9. Last Stop on Market Street, Matt De La Pena

Winner of the 2016 Newberry Medal, this is one to go along with my Three Book Thursday series on children’s books. Stay tuned!

10. Many other books I have not discovered yet!

My reading lists are always fluid. I will stop reading some of these books I’ve listed today, or I will find other books that look better…but it’s always good to have goals and my goodreads.com to read list is always growing, despite how many books I check off!

Have a wonderful Spring full of books and outdoor reading, with lots of running around in the warm weather mixed in!

Reading, Top Ten Tuesday, Young Adult

Top Ten Tuesday: Best and Worst Book Worlds

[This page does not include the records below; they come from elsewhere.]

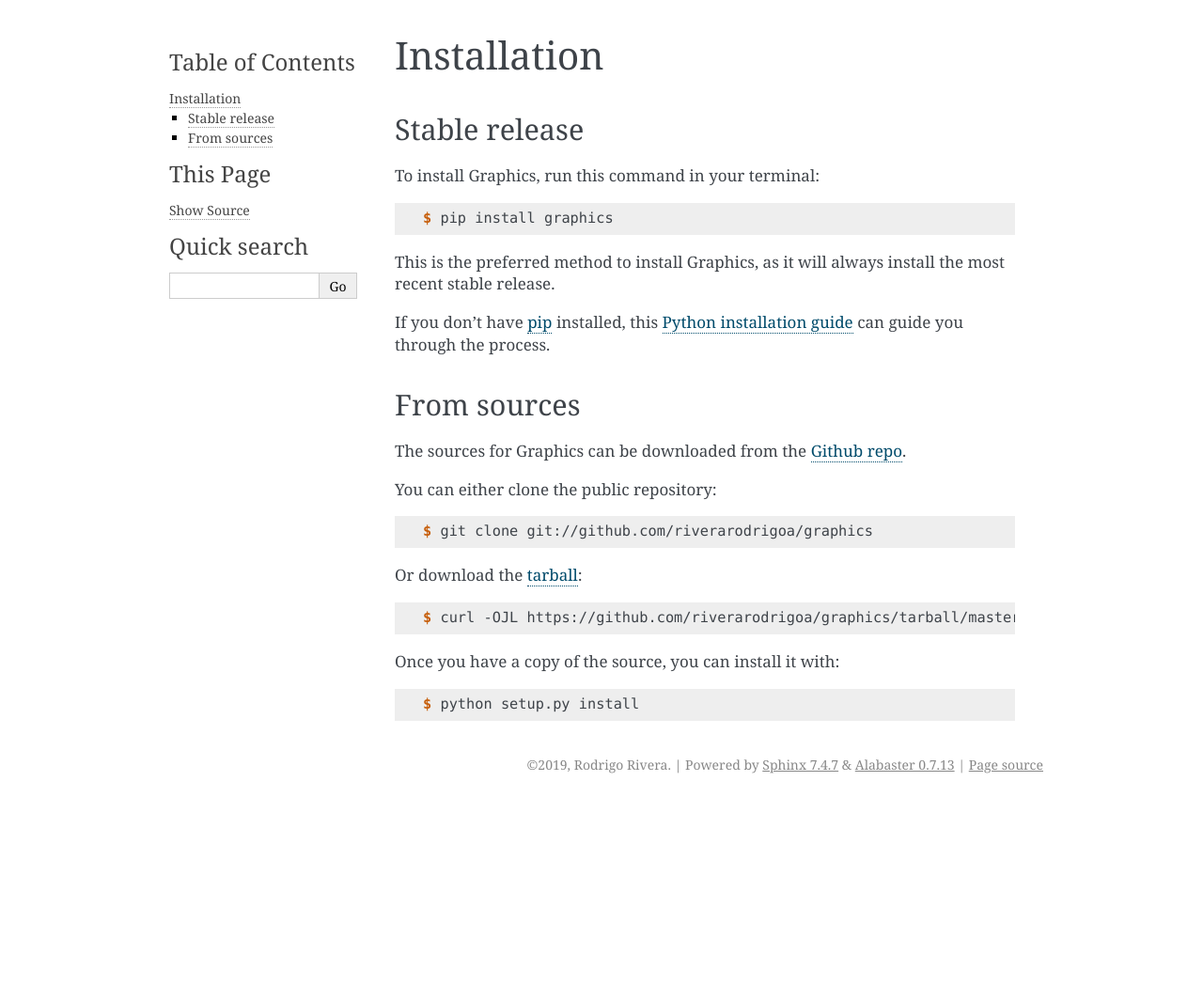
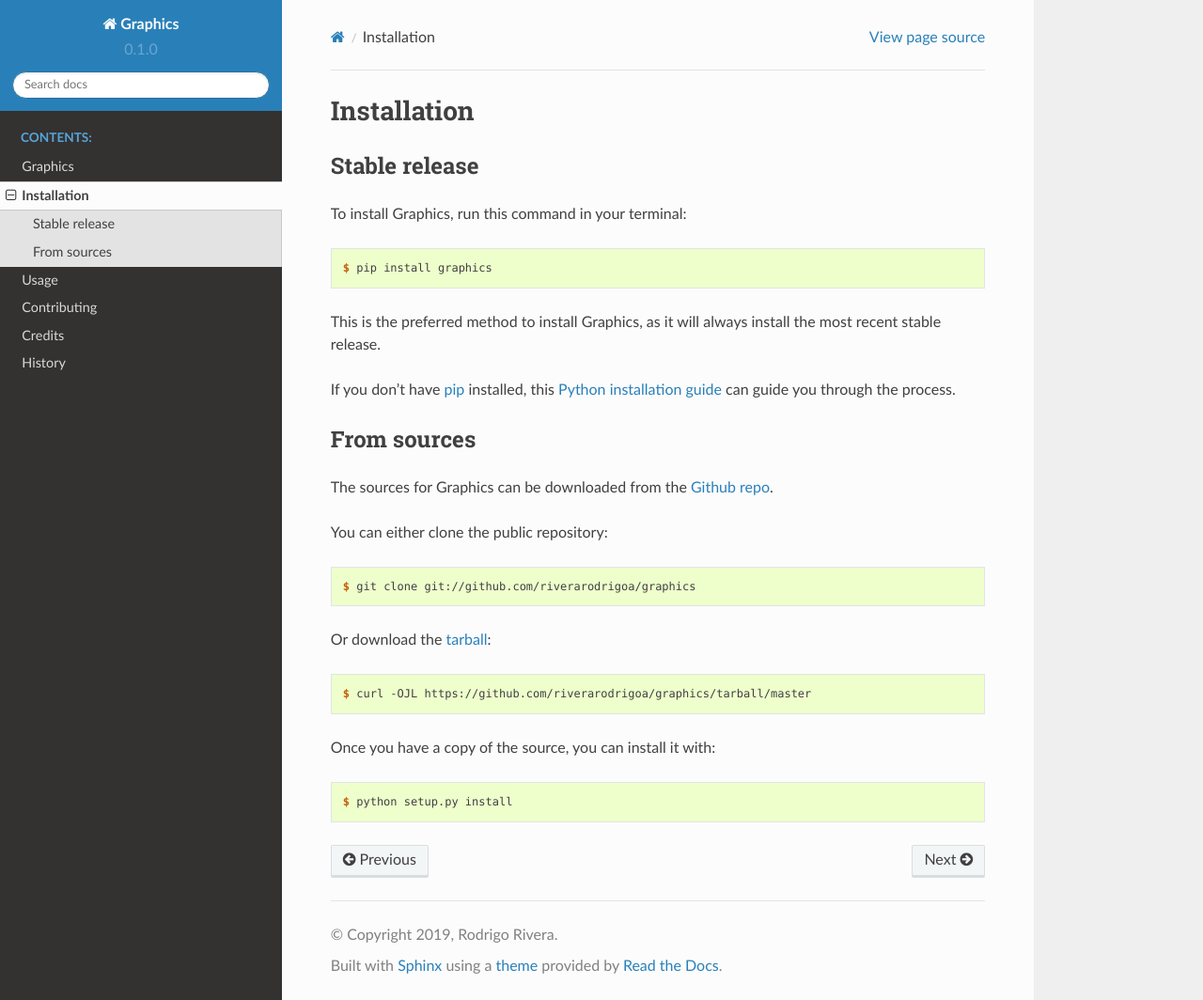
Before and after one commit to riverarodrigoa/graphics, a Sphinx documentation site: the page built from docs/installation.rst, in a window 1280 px wide and 1064 px high. Shown: the whole window at 94% size. Built offline with Sphinx 7.4.7 and the Read the Docs theme 2.0.0, drawn with Linux system fonts in a browser that asks for light colours; pages that are not in the unit, such as notebooks, are missing from menus.

```diff
--- a/CONTRIBUTING.rst
+++ b/CONTRIBUTING.rst
@@ -102,7 +102,7 @@ Before you submit a pull request, check that it meets these guidelines:
 2. If the pull request adds functionality, the docs should be updated. Put
    your new functionality into a function with a docstring, and add the
    feature to the list in README.rst.
-3. The pull request should work for Python 2.7, 3.5, 3.6, 3.7 and 3.8, and for PyPy. Check
+3. The pull request should work for Python 3.5, 3.6, 3.7 and 3.8, and for PyPy. Check
    https://travis-ci.org/riverarodrigoa/graphics/pull_requests
    and make sure that the tests pass for all supported Python versions.
 
--- a/docs/conf.py
+++ b/docs/conf.py
@@ -21,6 +21,7 @@
 import os
 import sys
 sys.path.insert(0, os.path.abspath('..'))
+import sphinx_rtd_theme
 
 import graphics
 
@@ -32,7 +33,7 @@ import graphics
 
 # Add any Sphinx extension module names here, as strings. They can be
 # extensions coming with Sphinx (named 'sphinx.ext.*') or your custom ones.
-extensions = ['sphinx.ext.autodoc', 'sphinx.ext.viewcode']
+extensions = ['sphinx.ext.autodoc', 'sphinx.ext.viewcode', 'sphinx_rtd_theme']
 
 # Add any paths that contain templates here, relative to this directory.
 templates_path = ['_templates']
@@ -84,7 +85,7 @@ todo_include_todos = False
 # The theme to use for HTML and HTML Help pages.  See the documentation for
 # a list of builtin themes.
 #
-html_theme = 'alabaster'
+html_theme = "sphinx_rtd_theme"
 
 # Theme options are theme-specific and customize the look and feel of a
 # theme further.  For a list of options available for each theme, see the
--- a/docs/installation.rst
+++ b/docs/installation.rst
@@ -1,4 +1,4 @@
-.. highlight:: shell
+.. .. highlight:: shell
 
 ============
 Installation
--- a/requirements_dev.txt
+++ b/requirements_dev.txt
@@ -8,3 +8,4 @@ coverage==5.0.3
 Sphinx==2.2.2
 twine==3.1.0
 Click==7.0
+sphinx_rtd_theme
```
Also changed, not shown: other parts of CONTRIBUTING.rst (+1 -1 lines).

Today’s Top  Ten Tuesday theme was one I couldn’t resist: book worlds where you’re glad not to live. But I’m going to tweak it a little and do five places where I’m glad I don’t live and five book places I would like to live. If you think this topic is as much fun as I do, check out The Broke and the Bookish blog. The ladies there host this meme every week and have lots of great bloggers chime in on all kinds of book topics.

So here goes!

Worst Book Worlds: Or, Books Worlds Where I I Don’t Want To Live

1. The United States featured in The Hunger Games. Yikes.

2. Charles Dickens’s London. The coal, the fog, the rain, the damp, the poor….eesh. When I read The Old Curiosity Shop, I cheered internally when Nell and her grandfather leave London to go to the country. And then there’s the danger of being put in the Debtor’s Prison, like Little Dorrit’s family. Talk about hopelessness.

3. The United States in Matched. I still haven’t read the third book in The Matched trilogy by Ally Condie. If you’re unfamiliar with it, basically everything is decided for your in life by The Society: your spouse, your vocation, your house, your food, everything. And that’s really all you need to know about why I don’t want to live there.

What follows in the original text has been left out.